The 600 sqm Stormwater Facility features a strategically placed opening in the facade that showcases fleeting glimpses of its insides while remaining mysterious otherwise. The triangular sky window adorning the south facet of its roof becomes a luminescent beacon to the city at night. These apertures are intentional in cooking up curiosity about the expanding city and its supporting infrastructure, “specifically the work being done to keep urban water clean and safe and is an important catalyst for increased civic engagement and pride,” shares gh3*. These strategically placed façade openings make sure that natural light infuses the mechanical facility and also invites curiosity from passersby, helping them recognise that urban water is clean and safe.
According to the firm, the Stormwater Facility tells a story of water, in specific, the everyday experience of stormwater. Its main enclosure references the architecture of stone wells and reinterprets the vernacular in the modern sense, and is inverted to emerge as an intriguingly sculptural and industrial being growing out of a dystopian ground. This is augmented by the etchings seen on the concrete’s surface, transformed into a system of rain channels that run from roof to wall, to the ground plane and into the shaft, as a “narrative of the larger system of urban hydrology in which the building is embedded”. The movement of water across the building itself was kept deliberately visible to help create a connection with the plant’s purpose, increasing hopefully, the public’s engagement with the civic beings of the city. Water trickling and sauntering down the roof of the building can be witnessed from surrounding buildings, apparent, especially during rainy days. The Stormwater Facility is thus able to visually depict, via the built, how water is a precious commodity and how the building manages and treats water.
Both the structure and its contextual landscape are sculpted in concrete, resulting in the abstraction of ground and wall, environmentally mitigating solar heat gain and extending the service life of the facility in the long run. Hanson relays that gh3* originally envisioned the building to be clad in limestone, with a matching plinth around it, but because the material was expensive, concrete was chosen to replace it.

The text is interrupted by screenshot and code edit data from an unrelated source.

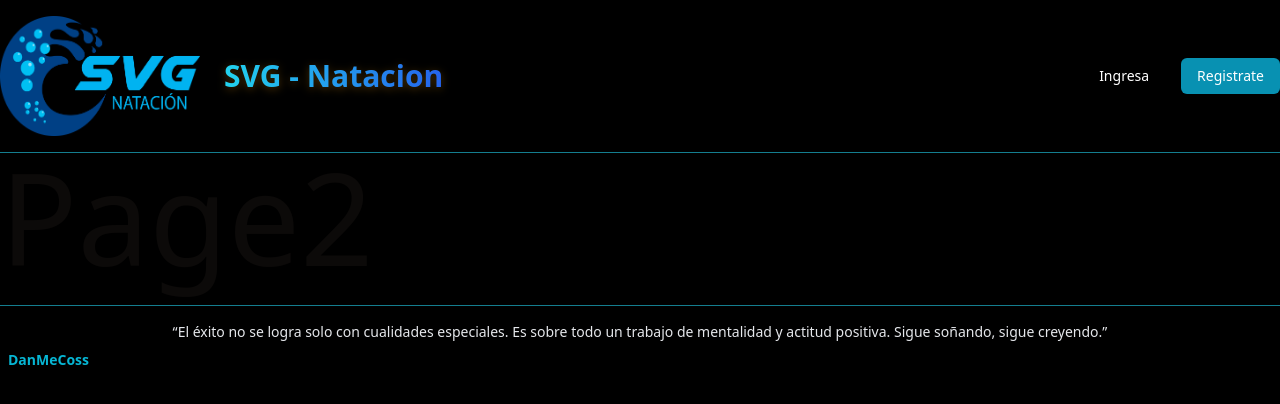
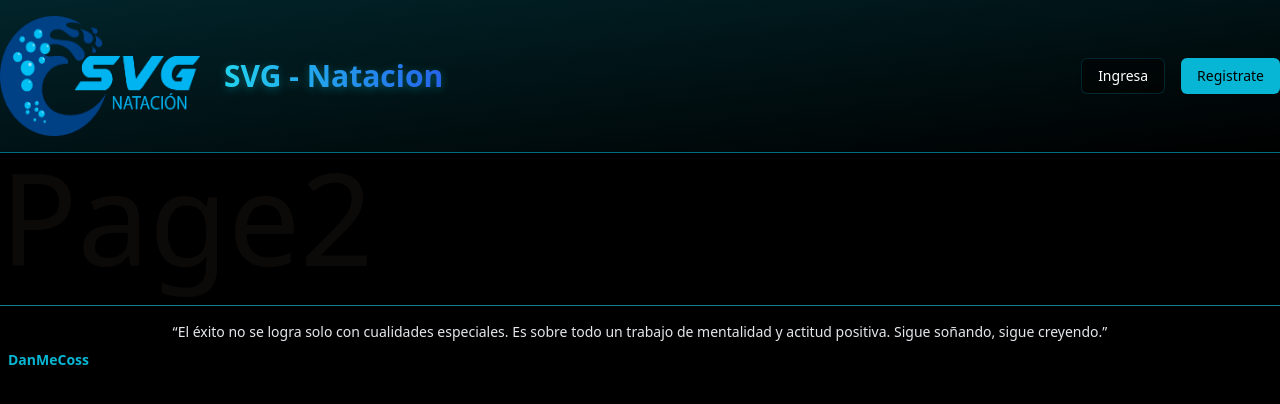
Before and after one commit to kiskee/SVG-Natacion, a React (Vite) app: page /page2 in a window 1280 px wide. Shown: the top 404 px of the page. Built offline with nearby package versions, Linux system fonts and the light colour scheme.

Commit message:
[DEV] - fixing bg for header

```diff
--- a/src/components/Header.jsx
+++ b/src/components/Header.jsx
@@ -1,36 +1,45 @@
+import React from 'react';
 import { Button } from "@/components/ui/button";
-import logo from '../assets/final.png'
+import logo from '../assets/final.png';
 
 export default function Header() {
   return (
-    <header className="bg-black text-white shadow-lg w-full border-b border-cyan-400 border-opacity-60 ss:pb-4">
-      <div className="container mx-auto  flex items-center justify-between md:flex-col sm:flex-col ss:flex-col md:justify-center md:mb-4">
-        {/* Título */}
+    <header className="relative bg-black text-white w-full border-b border-cyan-500/60">
+      {/* Background Pattern - matching hero section */}
+      <div className="absolute inset-0">
+        <div className="absolute inset-0 bg-gradient-to-br from-cyan-500/20 to-transparent"></div>
+      </div>
+
+      <div className="container mx-auto flex items-center justify-between md:flex-col sm:flex-col ss:flex-col md:justify-center md:mb-4 relative z-10">
+        {/* Logo + Title */}
         <div className="flex items-center relative z-10 ss:flex-col my-4">
           <img
             src={logo}
             alt="EthLand Logo"
             style={{ height: 120, width: 200 }}
+            className="relative z-10"
           />
-          <h1
-            className="text-3xl font-bold text-lime-600
+          <h1 className="text-3xl font-bold ml-6 sss:hidden
             bg-clip-text
             text-transparent
             bg-gradient-to-r
             from-cyan-400
             to-blue-600
-            drop-shadow-[0_2px_4px_rgba(245,158,11,0.3)] sss:hidden ml-6"
+            drop-shadow-[0_2px_4px_rgba(0,236,255,0.3)]"
           >
             SVG - Natacion
           </h1>
         </div>
 
-        {/* Navegación */}
-
-        <nav>
+        {/* Navigation */}
+        <nav className="relative z-10">
           <ul className="flex space-x-4 flex-row ss:flex-col ss:space-4 ss:text-center">
-            <Button className="bg-black text-white">Ingresa</Button>
-            <Button className="bg-cyan-600 text-white">Registrate</Button>
+            <Button className="bg-black/50 text-white border border-cyan-500/20 backdrop-blur-sm hover:bg-cyan-500/20 transition-colors">
+              Ingresa
+            </Button>
+            <Button className="bg-cyan-500 text-black hover:bg-cyan-400 transition-colors">
+              Registrate
+            </Button>
           </ul>
         </nav>
       </div>
```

The highly insulated skin ensures low energy inputs, furthered by daylighting, passive cooling and ventilation, the structure’s performance matching its contribution to the broader project of sustainable development in the West Don Lands. “SWF is part of an emerging new face of Toronto, in which leading environmental performance, award-winning urban development, and world-class design operate together,” concludes gh3*, who believe and reiterate with their works that excellent design is necessary to the enrichment of everyday life, and no matter the scale or complexity of a program, there is always an opportunity to create places that elevate the human experience.
The recognition received on social media and online platforms for the project is a stark reminder of how the public prefers architecture that is not just a hunk of materials but visually and emotionally engage, however simply, abstracting or literal. It's also a built sample of the potential that lies in store for our cities’ infrastructure, how interesting, emotive and memorable it can be, when government and municipalities thoroughly and genuinely invest in it, garnering the public’s interest and beautifying parts of the urban fabric imperceptibly, with intention.
Name: Stormwater Facility
Location: Cherry Street and Lake Shore Boulevard, Toronto, ON, Canada
Area: 600 sqm
Year of completion: 2021
Client: Waterfront Toronto and Toronto Water
Architect, Landscape Architect: gh3*
Prime Consultant: RV Anderson
Structural, Mechanical, Electrical, Civil Engineering: RV Anderson
Contractor: Graham Construction